(Web page edit records)
┄┄┄┄┄┄

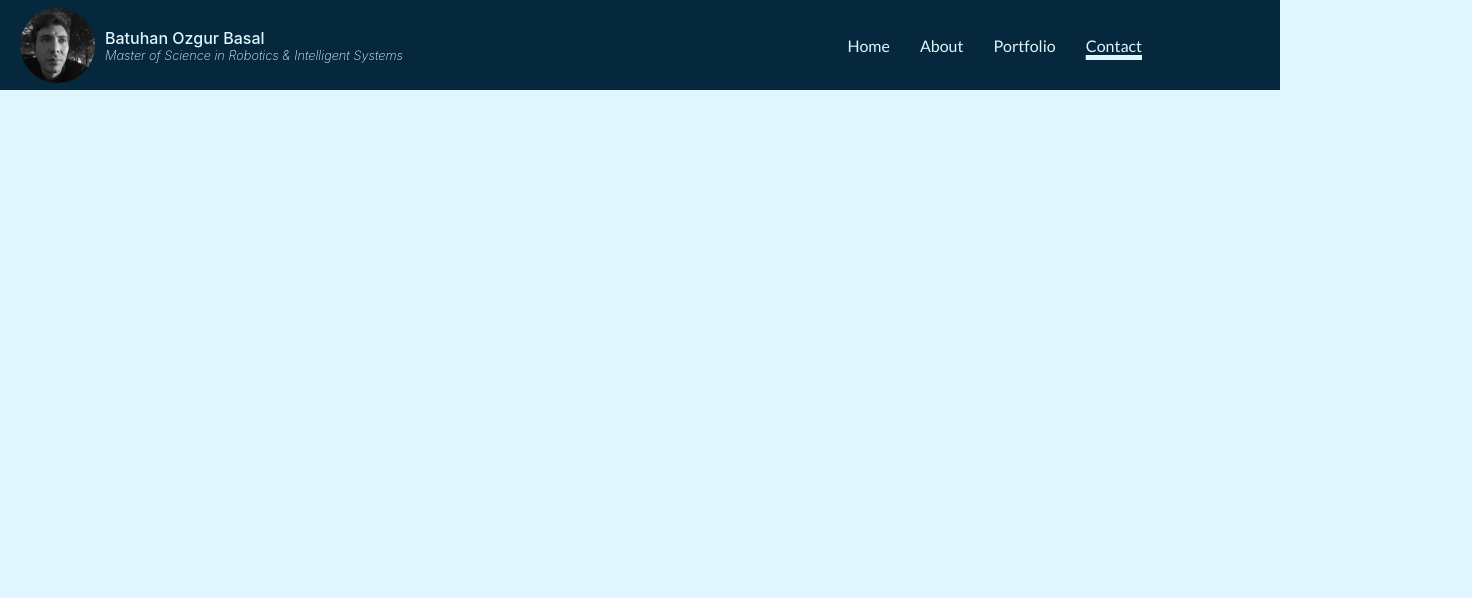
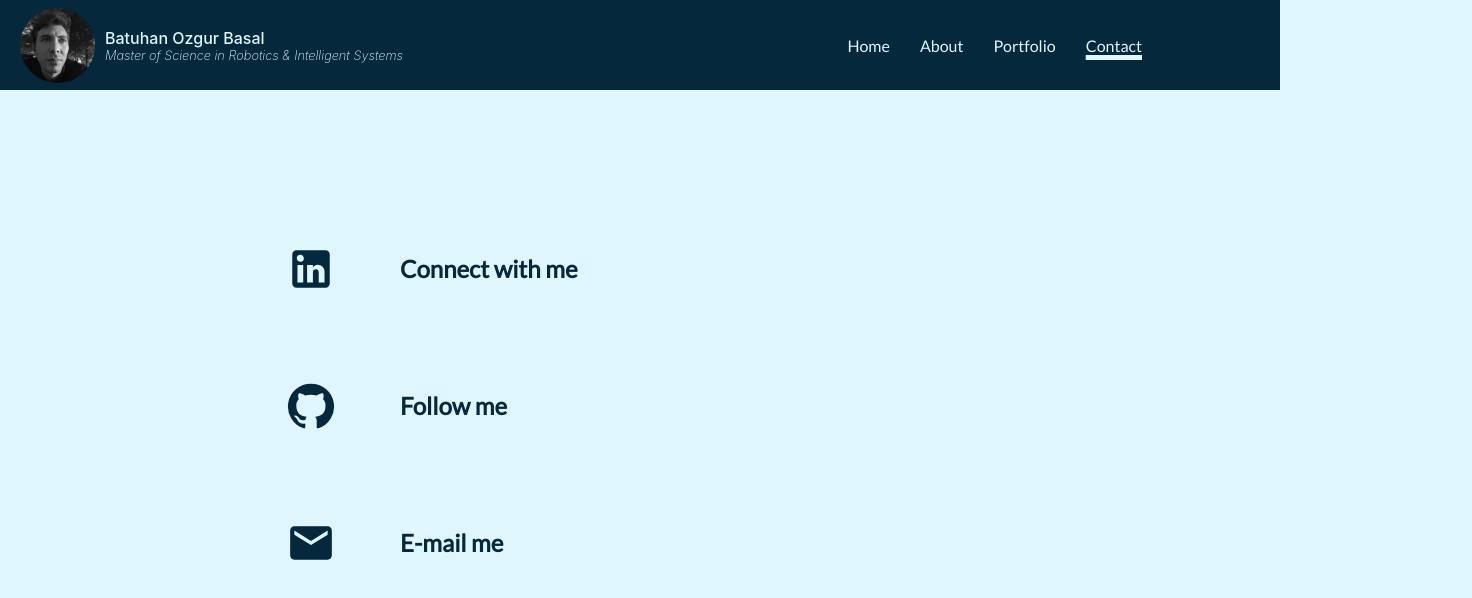
Before and after one commit to greenMakaroni/batuhan-resume, a React (Create React App) app: page /contact in a window 1280 px wide. Shown: the top 598 px of the page, 1472 px wide, since content can reach past the window. Built offline with nearby package versions, Linux system fonts and the light colour scheme.

Commit message:
contact me page complete, to do footer, landing page cherry on top

```diff
--- a/src/components/footer/Footer.jsx
+++ b/src/components/footer/Footer.jsx
@@ -14,7 +14,7 @@ export default function Footer() {
             <a href="https://www.linkedin.com/in/batuhan-ozgur-basal-84154320b/">
                 <LinkedInIcon className="social-icon"/>
             </a>
-            <a href="https://github.com/007Batuhan2">
+            <a href="https://github.com/batuozgurbasal">
                 <GitHubIcon className="social-icon"/>
             </a>
         </div>
--- a/src/components/project/Project.jsx
+++ b/src/components/project/Project.jsx
@@ -22,15 +22,17 @@ export default function Project({image, title, description, learned, link}) {
                 Things I've learned
             </h3>
             {
-                learned.map(par =>
                <ul>
-                        <li>
+                    {learned.map((par, index) =>
+
+                            <li key={index}>
                                 <p className="desc-par">
                                     {par}
                                 </p>
                             </li>
+
+                    )}
                 </ul>
-                )
             }
         </div>
         <button className="bannerCTO">
--- a/src/components/project/project.scss
+++ b/src/components/project/project.scss
@@ -36,6 +36,7 @@
 
     .desc-par {
         text-align: left;
+        margin-bottom: 4vh;
         font-size: 1.2rem;
         font-weight: 200;
         font-family: 'Lato', sans-serif;
--- a/src/index.css
+++ b/src/index.css
@@ -12,6 +12,14 @@ body {
 code {
   font-family: source-code-pro, Menlo, Monaco, Consolas, 'Courier New',
     monospace;
+}
+
+a {
+  display: flex;
+  flex-direction: row;
+  text-decoration: none;
+  color: #06283D;
+
 }
 
 p {
--- a/src/pages/contact/Contact.jsx
+++ b/src/pages/contact/Contact.jsx
@@ -1,9 +1,30 @@
+import LinkedInIcon from '@mui/icons-material/LinkedIn';
+import GitHubIcon from '@mui/icons-material/GitHub';
+import EmailIcon from '@mui/icons-material/Email';
 import "./contact.scss"
 
 export default function Contact() {
   return (
     <div className="contact-main">
+      <div className="contact-method">
+        <a target="new" style={{justifyContent: "center", alignItems: "center"}} href="https://www.linkedin.com/in/batuhan-ozgur-basal-84154320b/">
+            <LinkedInIcon className="social-icon"/>
+            <h3 className="h3-footer"> Connect with me </h3>
+        </a>
+      </div>
+      <div className="contact-method">
+        <a target="new" style={{justifyContent: "center", alignItems: "center"}} href="https://github.com/batuozgurbasal">
+            <GitHubIcon className="social-icon"/>
+            <h3 className="h3-footer"> Follow me </h3>
 
+        </a>
+      </div>
+      <div className="contact-method">
+        <a target="new" style={{justifyContent: "center", alignItems: "center"}} href="mailto:batuhanozgurbasal@posta.mu.edu.tr">
+            <EmailIcon className="social-icon"/>
+            <h3 className="h3-footer"> E-mail me </h3>
+        </a>
+      </div>
     </div>
   )
 }
--- a/src/pages/contact/contact.scss
+++ b/src/pages/contact/contact.scss
@@ -1,3 +1,46 @@
 .contact-main {
+    display: flex;
+    flex-direction: column;
+    align-items: flex-start;
+    justify-items: center;
+    margin: 25vh 0 0 15vw;
     width: 100vw;
+
+    .contact-method {
+        padding: 30px;
+        display: flex;
+        flex-direction: row;
+        align-items: center;
+        justify-items: center;
+        transition: 0.2s;
+    }
+
+    .contact-method:hover {
+        .social-icon {
+            color: #47B5FF;
+            font-size: 50px;
+            margin-left: 15px;
+            transition: 0.2s;
+        }
+        border-left: 4px solid #06283D ;
+        cursor: pointer;
+    }
+
+    .social-icon {
+        color: #06283D;
+        font-size: 50px;
+        margin-left: 15px;
+        transition: 0.15s;
+        margin: 0 5vw 0 5vw;
+    }
+
+    .social-icon:hover {
+        color: #47B5FF
+    }
+    .h3-footer {
+        font-family: 'Lato', sans-serif;
+        font-size: 1.5rem;
+        text-align: center;
+        text-decoration: none;
+    }
 }
```
Lines whose indentation alone changed are shown as unchanged.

┄┄┄┄┄┄

— WHAT THE EXERCISE ASKS —
Would you output the data above exactly as written, but with no images?

— THE ANSWER —
Before and after one commit to greenMakaroni/batuhan-resume, a React (Create React App) app: page /contact in a window 1280 px wide. Shown: the top 598 px of the page, 1472 px wide, since content can reach past the window. Built offline with nearby package versions, Linux system fonts and the light colour scheme.

Commit message:
contact me page complete, to do footer, landing page cherry on top

```diff
--- a/src/components/footer/Footer.jsx
+++ b/src/components/footer/Footer.jsx
@@ -14,7 +14,7 @@ export default function Footer() {
             <a href="https://www.linkedin.com/in/batuhan-ozgur-basal-84154320b/">
                 <LinkedInIcon className="social-icon"/>
             </a>
-            <a href="https://github.com/007Batuhan2">
+            <a href="https://github.com/batuozgurbasal">
                 <GitHubIcon className="social-icon"/>
             </a>
         </div>
--- a/src/components/project/Project.jsx
+++ b/src/components/project/Project.jsx
@@ -22,15 +22,17 @@ export default function Project({image, title, description, learned, link}) {
                 Things I've learned
             </h3>
             {
-                learned.map(par =>
                <ul>
-                        <li>
+                    {learned.map((par, index) =>
+
+                            <li key={index}>
                                 <p className="desc-par">
                                     {par}
                                 </p>
                             </li>
+
+                    )}
                 </ul>
-                )
             }
         </div>
         <button className="bannerCTO">
--- a/src/components/project/project.scss
+++ b/src/components/project/project.scss
@@ -36,6 +36,7 @@
 
     .desc-par {
         text-align: left;
+        margin-bottom: 4vh;
         font-size: 1.2rem;
         font-weight: 200;
         font-family: 'Lato', sans-serif;
--- a/src/index.css
+++ b/src/index.css
@@ -12,6 +12,14 @@ body {
 code {
   font-family: source-code-pro, Menlo, Monaco, Consolas, 'Courier New',
     monospace;
+}
+
+a {
+  display: flex;
+  flex-direction: row;
+  text-decoration: none;
+  color: #06283D;
+
 }
 
 p {
--- a/src/pages/contact/Contact.jsx
+++ b/src/pages/contact/Contact.jsx
@@ -1,9 +1,30 @@
+import LinkedInIcon from '@mui/icons-material/LinkedIn';
+import GitHubIcon from '@mui/icons-material/GitHub';
+import EmailIcon from '@mui/icons-material/Email';
 import "./contact.scss"
 
 export default function Contact() {
   return (
     <div className="contact-main">
+      <div className="contact-method">
+        <a target="new" style={{justifyContent: "center", alignItems: "center"}} href="https://www.linkedin.com/in/batuhan-ozgur-basal-84154320b/">
+            <LinkedInIcon className="social-icon"/>
+            <h3 className="h3-footer"> Connect with me </h3>
+        </a>
+      </div>
+      <div className="contact-method">
+        <a target="new" style={{justifyContent: "center", alignItems: "center"}} href="https://github.com/batuozgurbasal">
+            <GitHubIcon className="social-icon"/>
+            <h3 className="h3-footer"> Follow me </h3>
 
+        </a>
+      </div>
+      <div className="contact-method">
+        <a target="new" style={{justifyContent: "center", alignItems: "center"}} href="mailto:batuhanozgurbasal@posta.mu.edu.tr">
+            <EmailIcon className="social-icon"/>
+            <h3 className="h3-footer"> E-mail me </h3>
+        </a>
+      </div>
     </div>
   )
 }
--- a/src/pages/contact/contact.scss
+++ b/src/pages/contact/contact.scss
@@ -1,3 +1,46 @@
 .contact-main {
+    display: flex;
+    flex-direction: column;
+    align-items: flex-start;
+    justify-items: center;
+    margin: 25vh 0 0 15vw;
     width: 100vw;
+
+    .contact-method {
+        padding: 30px;
+        display: flex;
+        flex-direction: row;
+        align-items: center;
+        justify-items: center;
+        transition: 0.2s;
+    }
+
+    .contact-method:hover {
+        .social-icon {
+            color: #47B5FF;
+            font-size: 50px;
+            margin-left: 15px;
+            transition: 0.2s;
+        }
+        border-left: 4px solid #06283D ;
+        cursor: pointer;
+    }
+
+    .social-icon {
+        color: #06283D;
+        font-size: 50px;
+        margin-left: 15px;
+        transition: 0.15s;
+        margin: 0 5vw 0 5vw;
+    }
+
+    .social-icon:hover {
+        color: #47B5FF
+    }
+    .h3-footer {
+        font-family: 'Lato', sans-serif;
+        font-size: 1.5rem;
+        text-align: center;
+        text-decoration: none;
+    }
 }
```
Lines whose indentation alone changed are shown as unchanged.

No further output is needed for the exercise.